Records from a data collection:

■ ■ ■ ■

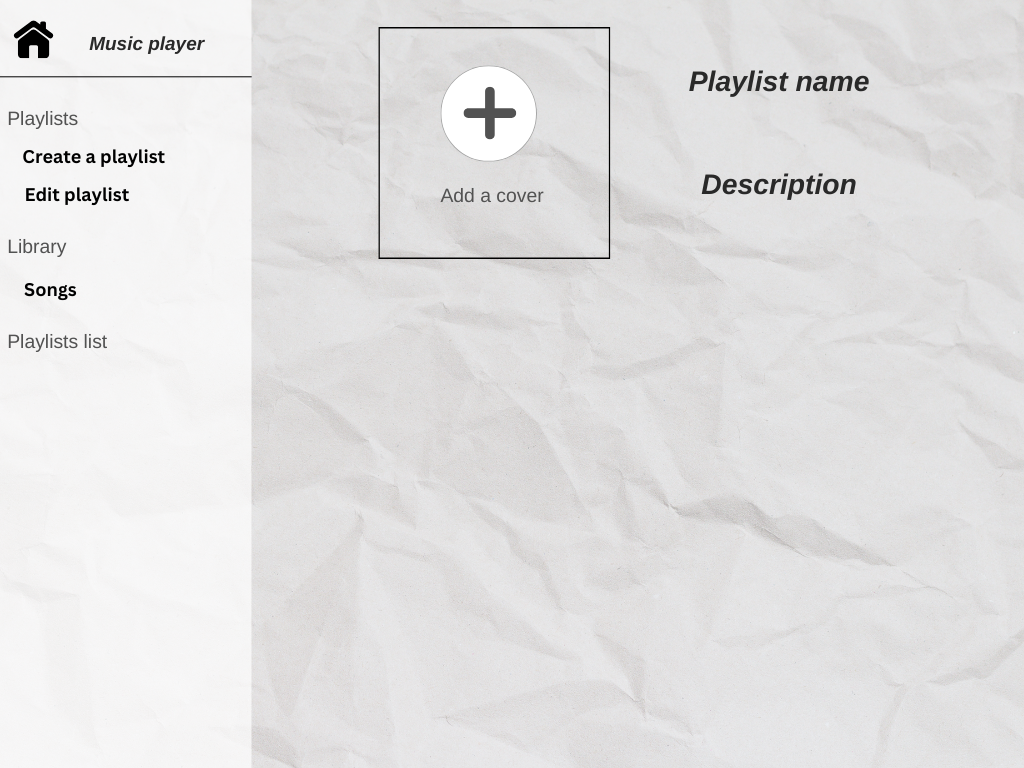
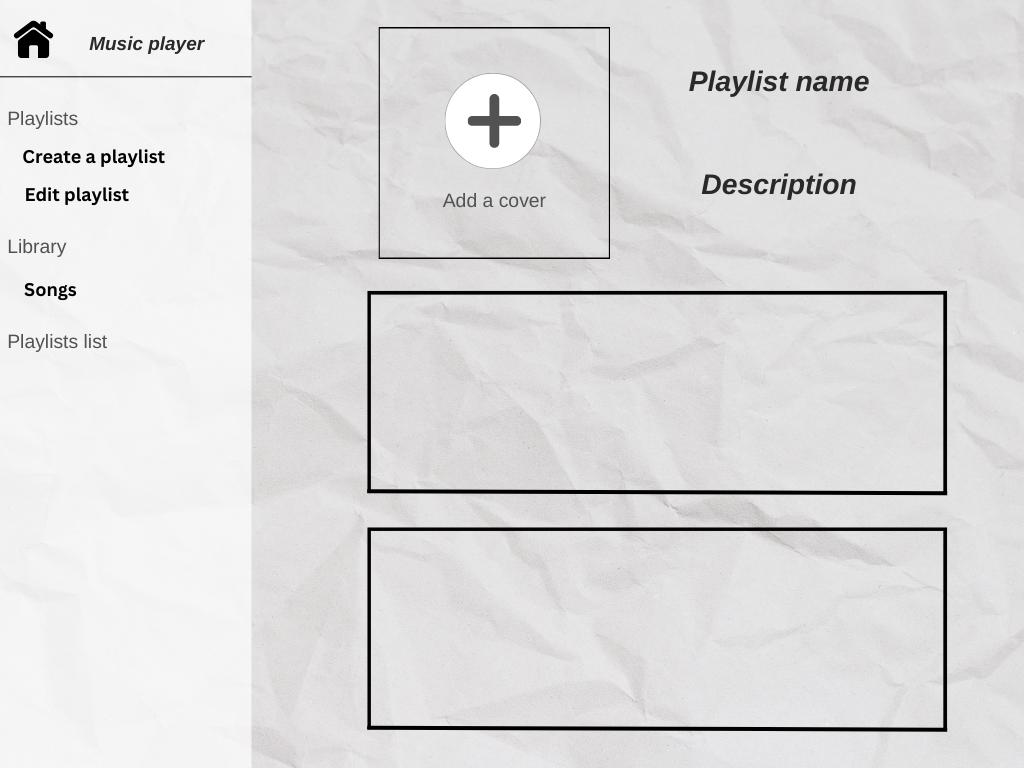
*Breaths in* *Breaths out* I fixed some stuff and now were good

diff --git a/main.py b/main.py
@@ -19,94 +19,63 @@ def main(page: ft.Page):
     # page.scroll = True
     page.window.resizable = False
 
-    def homeScreen():
-        lobbyDesing.src=get_asset_path("music player.png")
-        playlistCoverButton.visible = False
-        playlistNameButton.visible = False
-        playlistDescriptionButton.visible = False
-        playlistSaveButton.visible = False
-        playlistSongsList.visible = False
-        addSongButton.visible = True
-        playButton.visible = True
-        slider.visible = True
-        rewindButton.visible = True
-        forwardButton.visible = True
-        shuffleButton.visible = True
-        playButtonPlaylist.visible = False
-        shuffleButtonPlaylist.visible = False
-        coverImagePlaylist.visible = False
-        songsQuantity.visible = False
-        coverImage.visible = False
-        playListSongs.visible = False
-        librarySongs.visible = False
+    songs_table = ft.DataTable(
+        columns=[
+            ft.DataColumn(ft.Text("Song name", style=ft.TextStyle(color=ft.colors.WHITE), width=490)),
+            ft.DataColumn(ft.Text("Delete", style=ft.TextStyle(color=ft.colors.WHITE))),
+        ],
+        left=300,
+        top=275,
+        heading_row_color="black",
+        visible=False
+    )
+
+    def songs_table_load():
+        songs_table.rows.clear()
+        for root, dirs, files in os.walk("Songs"):
+            for file in files:
+                file_name, _ = os.path.splitext(file) 
+                songs_table.rows.append(
+                    ft.DataRow(cells=[
+                        ft.DataCell(ft.Text(file_name, style=ft.TextStyle(color=ft.colors.BLUE))), 
+                        ft.DataCell(ft.Text("Delete", style=ft.TextStyle(color=ft.colors.BLUE))),
+                    ])
+                )
+        page.update()
+    
+    songs_table_load()
+
+
+    def fetch_list_of_songs():
+        pass
+
+    def make_everything_invisible():
+        coverImagePlaylist.visible = playlistSongsList.visible = playListSongs.visible = librarySongs.visible = songs_table.visible = PauseButton.visible = coverImage.visible = addplaylistButton.visible = playButton.visible = slider.visible = rewindButton.visible = forwardButton.visible = shuffleButton.visible = playButtonPlaylist.visible = shuffleButtonPlaylist.visible = songsQuantity.visible = playlistCoverButton.visible = playlistNameButton.visible = playlistDescriptionButton.visible = playlistSaveButton.visible = False
+        page.update()
+    
+    def homeScreen(e):
+        lobbyDesign.src=get_asset_path("music player.png")
+        make_everything_invisible()
+        addplaylistButton.visible = playButton.visible = slider.visible = rewindButton.visible = forwardButton.visible = shuffleButton.visible = True
         page.update()
 
-    def playlistScreen():
-        lobbyDesing.src=get_asset_path("playlistScreen.png")
-        playButtonPlaylist.visible = True
-        shuffleButtonPlaylist.visible = True
-        coverImagePlaylist.visible = True
-        songsQuantity.visible = True
-        playlistSongsList.visible = True
-        playlistCoverButton.visible = False
-        playlistNameButton.visible = False
-        playlistDescriptionButton.visible = False
-        playlistSaveButton.visible = False
-        addSongButton.visible = False
-        playButton.visible = False
-        PauseButton.visible = False
-        slider.visible = False
-        rewindButton.visible = False
-        forwardButton.visible = False
-        shuffleButton.visible = False
-        coverImage.visible = False
-        playListSongs.visible = False
-        librarySongs.visible = False
+    def playlistScreen(e):
+        lobbyDesign.src=get_asset_path("playlistScreen.png")
+        make_everything_invisible()
+        playButtonPlaylist.visible = shuffleButtonPlaylist.visible = coverImagePlaylist.visible = songsQuantity.visible = playlistSongsList.visible = True
         
         page.update()
 
-    def createPlaylistScreen():
-        lobbyDesing.src=get_asset_path("createPlaylist.png")
-        playlistCoverButton.visible = True
-        playlistNameButton.visible = True
-        playlistDescriptionButton.visible = True
-        playlistSaveButton.visible = True
-        playListSongs.visible = True
-        librarySongs.visible = True
-        addSongButton.visible = False
-        playButton.visible = False
-        PauseButton.visible = False
-        slider.visible = False
-        rewindButton.visible = False
-        forwardButton.visible = False
-        shuffleButton.visible = False
-        playButtonPlaylist.visible = False
-        shuffleButtonPlaylist.visible = False
-        coverImagePlaylist.visible = False
-        songsQuantity.visible = False
-        playlistSongsList.visible = False
+    def createPlaylistScreen(e):
+        lobbyDesign.src=get_asset_path("createPlaylist.png")
+        make_everything_invisible()
+        playlistCoverButton.visible = playlistNameButton.visible = playlistDescriptionButton.visible = playlistSaveButton.visible = playListSongs.visible = librarySongs.visible = True
         page.update()
 
     def editPlaylistScreen():
-        lobbyDesing.src = get_asset_path("editPlaylist.png")
-        playlistCoverButton.visible = True
-        playlistNameButton.visible = True
-        playlistDescriptionButton.visible = True
-        playlistSaveButton.visible = True
-        playListSongs.visible = True
-        librarySongs.visible = True
-        addSongButton.visible = False
-        playButton.visible = False
-        PauseButton.visible = False
-        slider.visible = False
-        rewindButton.visible = False
-        forwardButton.visible = False
-        shuffleButton.visible = False
-        playButtonPlaylist.visible = False
-        shuffleButtonPlaylist.visible = False
-        coverImagePlaylist.visible = False
-        songsQuantity.visible = False
-        playlistSongsList.visible = False
+        lobbyDesign.src = get_asset_path("editPlaylist.png")
+        make_everything_invisible()
+        playlistCoverButton.visible = playlistNameButton.visible = playlistDescriptionButton.visible = playlistSaveButton.visible = playListSongs.visible = librarySongs.visible = True
         page.update()
 
     # def createPlaylistClicked(e):
@@ -122,8 +91,11 @@ def main(page: ft.Page):
         pass
 
     def songsClicked(e):
-        print("Add button clicked")
-        pass
+        lobbyDesign.src=get_asset_path("songsScreen.png")
+        make_everything_invisible()
+        songs_table.visible = True
+        songs_table_load()
+        page.update()
 
     def playlistCoverClicked(e, page, playlistCoverButton, coverImage):
         print("choose the album cover")
@@ -171,8 +143,8 @@ def main(page: ft.Page):
         pass
         
     #? On the Home Screen
-    lobbyDesing = ft.Image(src=get_asset_path("music player.png"))
-    addSongButton = ft.Container(bgcolor="transparent",width=200,height=193,left=257,top=167,padding=10,on_click=songsClicked) # The + Square at home-screen
+    lobbyDesign = ft.Image(src=get_asset_path("music player.png"))
+    addplaylistButton = ft.Container(bgcolor="transparent",width=200,height=193,left=257,top=167,padding=10,on_click=createPlaylistScreen) # The + Square at home-screen
     playButton = ft.Container(content=ft.IconButton(icon=ft.icons.PLAY_ARROW,on_click=musicPlay,icon_color="white"),bgcolor="transparent",left=384,top=13,padding=10,visible=True) # The play button in Home
     PauseButton = ft.Container(content=ft.IconButton(icon=ft.icons.PAUSE_SHARP,on_click=musicPause,icon_color="white"),bgcolor="transparent",left=384,top=13,padding=10,visible=False) # The pause button in Home
     shuffleButton = ft.Container(bgcolor="transparent",width=43,height=40,left=265,top=25,padding=10,on_click=shuffle) # The button to shuffle the songs
@@ -182,10 +154,10 @@ def main(page: ft.Page):
 
 
     #? sideBarButtons
-    homeButton = ft.Container(bgcolor="transparent",width=40,height=40,left=13,top=16,padding=10,on_click= lambda _: homeScreen()) # The Home Icon on the sideBar
-    createPlaylistButton = ft.Container(bgcolor="transparent",width=150,height=20,left=20,top=140,padding=10,on_click= lambda _: createPlaylistScreen()) # The button to create the playlist on the home screen
-    editPlaylistButton = ft.Container(bgcolor="transparent",width=100,height=20,left=25,top=180,padding=10,on_click= lambda _: editPlaylistScreen()) # The button to edit the playlist on the home screen
-    songButton = ft.Container(bgcolor="transparent",width=50,height=20,left=25,top=275,padding=10,on_click= lambda _: playlistScreen()) # The songs text in the library
+    homeButton = ft.Container(bgcolor="transparent",width=40,height=40,left=13,top=16,padding=10,on_click=homeScreen) # The Home Icon on the sideBar
+    createPlaylistButton = ft.Container(bgcolor="transparent",width=150,height=20,left=20,top=140,padding=10,on_click=createPlaylistScreen) # The button to create the playlist on the home screen
+    editPlaylistButton = ft.Container(bgcolor="transparent",width=100,height=20,left=25,top=180,padding=10,on_click=editPlaylistClicked) # The button to edit the playlist on the home screen
+    songButton = ft.Container(bgcolor="transparent",width=50,height=20,left=25,top=275,padding=10,on_click=songsClicked) # The songs text in the library
     
 
     #? When creating the playlist
@@ -193,16 +165,9 @@ def main(page: ft.Page):
     coverImage = ft.Image(src="", width=240,height=240,left=366,top=25, visible=False, fit=ft.ImageFit.COVER) #to add a image
     playlistNameButton = ft.Container(content=ft.TextField(color="black",border_color="black"),bgcolor="transparent",left=620,top=95,padding=10,visible=False) # The + Square at home-screen
     playlistDescriptionButton = ft.Container(content=ft.TextField(color="black",border_color="black"),bgcolor="transparent",left=620,top=200,padding=10,visible=False) # Too add a playlist cover when creating the playlist
-    playlistSaveButton = ft.Container(content=ft.ElevatedButton(text="Save Button",on_click= lambda _: homeScreen(),width=400,bgcolor="black", color="white"),bgcolor="transparent",left=480,top=655,padding=10,visible=False) # temporary save button
+    playlistSaveButton = ft.Container(content=ft.ElevatedButton(text="Save Button",on_click=homeScreen,width=400,bgcolor="black", color="white"),bgcolor="transparent",left=480,top=655,padding=10,visible=False) # temporary save button
     playListSongs = ft.Container(width=600,height=170,bgcolor="#E9E8E7",left=330,top=290,padding=10,visible=False)
     librarySongs = ft.Container(width=600,height=170,bgcolor="#E9E8E7",left=330,top=480,padding=10,visible=False)
-
-    #? When editing the playlist
-    playlistCoverButton = ft.Container(bgcolor="transparent",width=222,height=223,left=366,top=25,padding=10,visible=False,on_click=lambda e: playlistCoverClicked(e, page, playlistCoverButton, coverImage)) # Too add a playlist cover when creating the playlist
-    coverImage = ft.Image(src="", width=240,height=240,left=366,top=25, visible=False, fit=ft.ImageFit.COVER) #to add a image
-    playlistNameButton = ft.Container(content=ft.TextField(color="black",border_color="black"),bgcolor="transparent",left=620,top=95,padding=10,visible=False) # The + Square at home-screen
-    playlistDescriptionButton = ft.Container(content=ft.TextField(color="black",border_color="black"),bgcolor="transparent",left=620,top=200,padding=10,visible=False) # Too add a playlist cover when creating the playlist
-    playlistSaveButton = ft.Container(content=ft.ElevatedButton(text="Save Button",on_click= lambda _: homeScreen(),width=400,bgcolor="black", color="white"),bgcolor="transparent",left=480,top=655,padding=10,visible=False) # temporary save button
 
     #? Playing the Playlist 
     playButtonPlaylist = ft.Container(bgcolor="transparent",width=95,height=55,left=645,top=185,padding=10,visible=False) 
@@ -211,68 +176,24 @@ def main(page: ft.Page):
     songsQuantity = ft.Container(content=ft.Text("Number of songs in playlist"),width=95,height=55,left=740,top=265,visible=True)
     playlistSongsList = ft.Container(bgcolor="#E9E8E7",width=579,height=390,left=355,top=314,visible=False)
 
-    designStack = ft.Stack([lobbyDesing,createPlaylistButton,editPlaylistButton,addSongButton,songButton,playlistCoverButton,coverImage,playlistNameButton,playlistDescriptionButton,playlistSaveButton,playButton,PauseButton,slider,homeButton,shuffleButton,rewindButton,forwardButton,playButtonPlaylist,shuffleButtonPlaylist,coverImagePlaylist,songsQuantity,playlistSongsList,playListSongs,librarySongs])
+    designStack = ft.Stack([lobbyDesign,createPlaylistButton,editPlaylistButton,addplaylistButton,songButton,
+    playlistCoverButton,coverImage,playlistNameButton,playlistDescriptionButton,playlistSaveButton,playButton,
+    PauseButton,slider,homeButton,shuffleButton,rewindButton,forwardButton,playButtonPlaylist,shuffleButtonPlaylist,
+    coverImagePlaylist,songsQuantity, songs_table,playlistSongsList,playListSongs,librarySongs])
     
     page.add(designStack)
     page.update()
 
 
 
-    
-    # def on_file_selected(e: ft.FilePickerResultEvent):
-    #     nonlocal audio_player
-    #     if e.files:
-    #         # Allowed music file extensions
-    #         allowed_extensions = {".mp3", ".wav", ".flac", ".aac", ".ogg", ".m4a"}
-    #         file = e.files[0]
-            
-    #         # Validate the file extension
-    #         if not any(file.name.lower().endswith(ext) for ext in allowed_extensions):
-    #             page.add(ft.Text("Invalid file type! Please select a music file."))
-    #             page.update()
-    #             return
 
-    #         # Try to get file bytes if available, otherwise read from file.path
-    #         file_data = None
-    #         if hasattr(file, "bytes"):
-    #             file_data = file.bytes
 
-    #         if file_data is None and file.path:
-    #             try:
-    #                 with open(file.path, "rb") as f:
-    #                     file_data = f.read()
-    #             except Exception as ex:
-    #                 page.add(ft.Text(f"Error reading file: {ex}"))
-    #                 page.update()
-    #                 return
 
-    #         if file_data is not None:
-    #             # Convert the file data to a base64 string and create a data URL
-    #             base64_data = base64.b64encode(file_data).decode("utf-8")
-    #             ext = file.name.lower().rsplit(".", 1)[-1]
-    #             mime = {
-    #                 "mp3": "audio/mpeg",
-    #                 "wav": "audio/wav",
-    #                 "flac": "audio/flac",
-    #                 "aac": "audio/aac",
-    #                 "ogg": "audio/ogg",
-    #                 "m4a": "audio/mp4",
-    #             }.get(ext, "audio/mpeg")
-    #             src = f"data:{mime};base64,{base64_data}"
-    #         else:
-    #             # If we couldn't get the file data, fallback to the file path
-    #             src = file.path
 
-    #         # Remove any previous audio control if present
-    #         if audio_player:
-    #             page.controls.remove(audio_player)
-            
-    #         # Create and add the Audio control that auto-plays the file
-    #         audio_player = ft.Audio(src=src, autoplay=True, controls=True)
-    #         page.add(audio_player)
-    #         page.update()
 
-    # Create the FilePicker and add it to the page overlay
+
+
+
     
     #? file_picker = ft.FilePicker(on_result=on_file_selected)
     #? page.overlay.append(file_picker)

diff --git a/fletaudiotest.py b/fletaudiotest.py
@@ -2,7 +2,7 @@ import flet as ft
 
 def main(page: ft.Page):
     audio1 = ft.Audio(
-        src="/Users/macbook/Documents/PROGRAMS/STEAM/assets/press.wav", autoplay=True
+        src="/Users/macbook/Documents/PROGRAMS/Flet/Music-Organizer/Songs/19-2000.wav", autoplay=True
     )
     page.overlay.append(audio1)
     page.add(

■ ■ ■ ■

**Requirement:**
Return, unchanged, the run of lines above that opens with the line containing "-182,10 +154,10 @@" and closes with the line containing "homeScreen()) # The Home Icon on the sideBar". Include both.

**The completed task:**
@@ -182,10 +154,10 @@ def main(page: ft.Page):
 
 
     #? sideBarButtons
-    homeButton = ft.Container(bgcolor="transparent",width=40,height=40,left=13,top=16,padding=10,on_click= lambda _: homeScreen()) # The Home Icon on the sideBar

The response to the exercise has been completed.